To check their theory, Regavim requested a breakdown of expenditures for school security in Bedouin municipalities. These budgetary items were then compared with the same data provided by Jewish municipalities in the Gaza-border region, which is classified as a high-security area.
The Naveh Midbar Bedouin municipality, which has 21 schools in its jurisdiction, spent nearly NIS 6.8 million for “security” in 2016, and a similar amount in 2017. In 2018, that expenditure rose to NIS 7.3 million.
The Al Kasum Regional Council, which provided the budgetary data we requested only after we were forced to submit a Freedom of Information petition through the courts, is home to 22 schools, and its security budget for 2016 stood at some NIS 9 million. In 2017 the security budget grew to NIS 10.5 million, and in 2018 it stood a NIS 11.7 million.
How do these sums compare with the security outlays in Gaza-border Jewish communities? The Merhavim Regional Council’s 10 schools were protected by a mere NIS 965,000 in 2016; the cost of security remained unchanged in 2017.

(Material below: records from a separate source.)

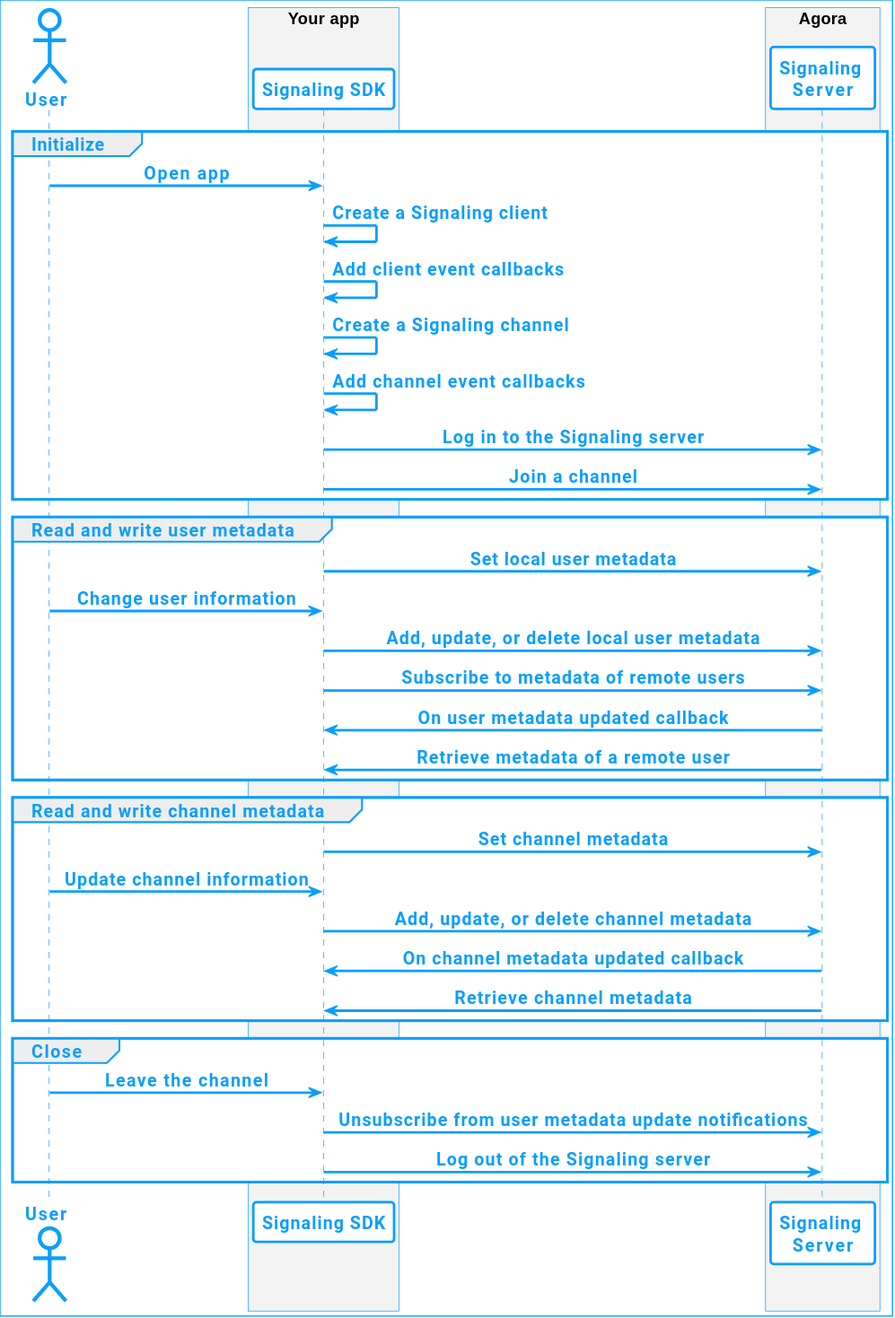
Earlier version of the PlantUML export assets/images/signaling/signaling-metadata-workflow.svg (AgoraIO/Docs-Source).
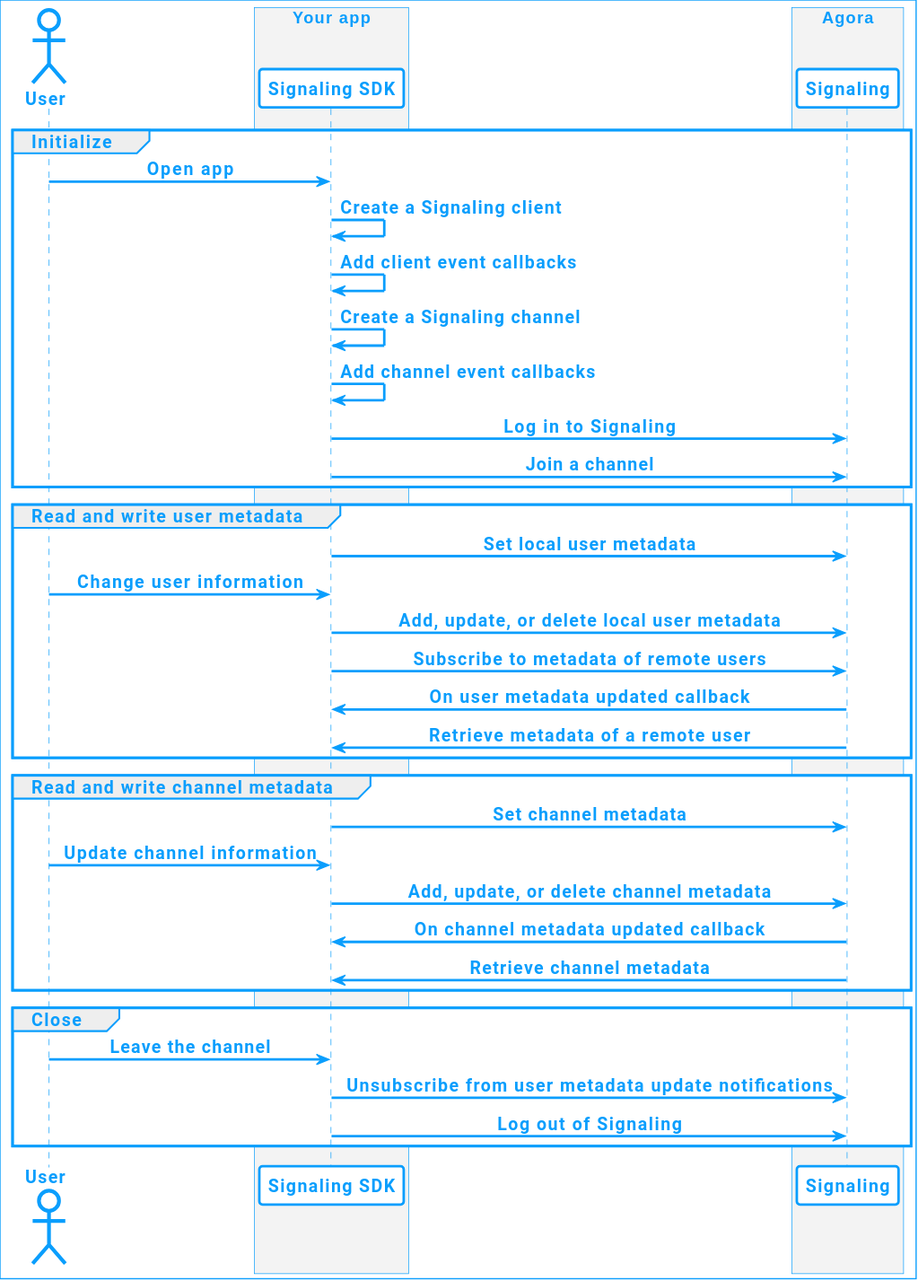
Later version of the same file.

What changed in the source:
```diff
@@ -1,5 +1,5 @@
 @startuml
-!include agora_skin.iuml
+!include ../video-sdk/agora_skin.iuml
 
 actor "User" as USR
 
@@ -8,7 +8,7 @@
 end box
 
 box "Agora"
-participant "Signaling \nServer" as API
+participant "Signaling" as API
 end box
 
 group Initialize
@@ -17,7 +17,7 @@
 APP -> APP: Add client event callbacks
 APP -> APP: Create a Signaling channel
 APP -> APP: Add channel event callbacks
-APP -> API: Log in to the Signaling server
+APP -> API: Log in to Signaling
 APP -> API: Join a channel
 end
 
@@ -41,6 +41,6 @@
 group Close
 USR -> APP: Leave the channel
 APP -> API: Unsubscribe from user metadata update notifications
-APP -> API: Log out of the Signaling server
+APP -> API: Log out of Signaling
 end
 @enduml
```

The Bnei Shimon Regional Council, which provides security for 7 schools, spent NIS 690,000 in 2016, and only NIS 665,000 in 2017.
The Ministry of Education does not cover security costs for educational institutions in local council jurisdictions; these sums are covered by the Israel Police. The Ministry of Interior Security, for its part, clarified that it does not employ any security personnel in the Naveh Midbar or Al Kasum Municipalities; no such position or job description exists. The Police Department’s response to Regavim’s inquiry further clarified that the Ministry contributes hundreds of thousands of shekels per year toward the security budget of the older, more well-established Bedouin towns of Hura and Lakiya, but these outlays do not hold a candle to the astronomical sums spent in Naveh Midbar and Al Kasum.
But this isn’t the end of the saga: On-site inspections in the schools of Naveh Midbar and Al Kasum proved that there is no security at all. The gates are wide open, anyone and everyone can come and go at will; no guard posts, no guards.
Simple mathematics yields a stunning insight: The security budget for each of these institutions is NIS 30,000 per month – whether there are 1000 students, or 80 students. The municipalities explained that this is spent for “night-time security,” a recognized expense only for dormitory schools (which do not exist in the Negev Bedouin sector).
“These findings indicate that the municipalities in question are paying “internal protection money” to the people who claim ownership of the land on which the schools were built,” says Amichai Yogev, Regavim’s Field Coordinator for the Southern Region. “The official documents provided by the municipalities do not answer the real question – where is all of this money going – but they do illustrate beyond a shadow of doubt that these inflated budgets are a mechanism of unparalleled, hard-core corruption.”